=== EXERCISE ===
Within the records that follow, find every line containing the string "embedded". Copy those lines.

━━━━━━━━━━━━━━━━━━━━━━━━━━━━━━

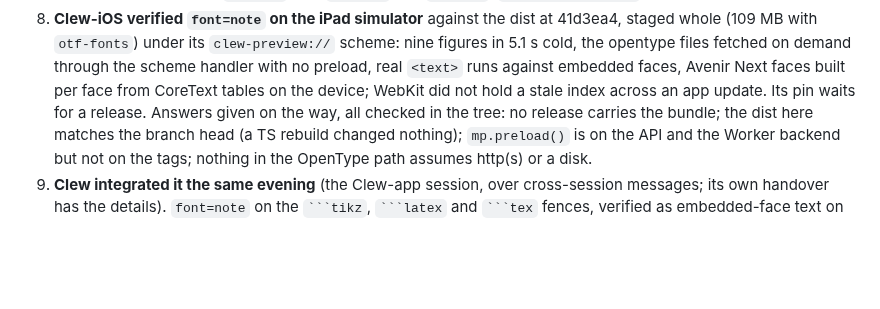
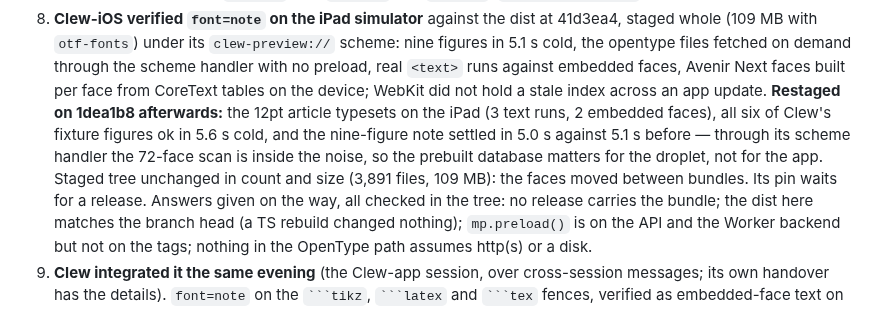
Before and after one commit to jmckalex/mp-tikz-wasm, a Markdown page: HANDOVER.md, the part around the change. Rendered like a GitHub page; blank space fills up the shorter version.

Commit message:
handover: the iPad restaged on the family bundle; the scan is noise there
Clew-iOS on 1dea1b8: the 12pt article typesets, six fixture figures ok in
5.6 s cold, the nine-figure note 5.0 s against 5.1 s before, staged tree
unchanged in size. So the 72-face scan costs half a second through Clew's
local protocol and nothing measurable through the iPad's scheme handler;
the prebuilt name database is for the pages served over the wire.

Co-Authored-By: Claude Fable 5.1 <noreply@anthropic.com>
Claude-Session: https://claude.ai/code/session_01GtDrtNSfP34nrWEUo3Br5e

```diff
--- a/HANDOVER.md
+++ b/HANDOVER.md
@@ -628,7 +628,14 @@ tree is clean.
    fetched on demand through the scheme handler with no preload, real
    `<text>` runs against embedded faces, Avenir Next faces built per face
    from CoreText tables on the device; WebKit did not hold a stale index
-   across an app update. Its pin waits for a release. Answers given on the
+   across an app update. **Restaged on 1dea1b8 afterwards:** the 12pt
+   article typesets on the iPad (3 text runs, 2 embedded faces), all six of
+   Clew's fixture figures ok in 5.6 s cold, and the nine-figure note settled
+   in 5.0 s against 5.1 s before — through its scheme handler the 72-face
+   scan is inside the noise, so the prebuilt database matters for the
+   droplet, not for the app. Staged tree unchanged in count and size (3,891
+   files, 109 MB): the faces moved between bundles. Its pin waits for a
+   release. Answers given on the
    way, all checked in the tree: no release carries the bundle; the dist
    here matches the branch head (a TS rebuild changed nothing); `mp.preload()`
    is on the API and the Worker backend but not on the tags; nothing in the
```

━━━━━━━━━━━━━━━━━━━━━━━━━━━━━━

=== EXERCISE RESULT ===
    `<text>` runs against embedded faces, Avenir Next faces built per face
+   article typesets on the iPad (3 text runs, 2 embedded faces), all six of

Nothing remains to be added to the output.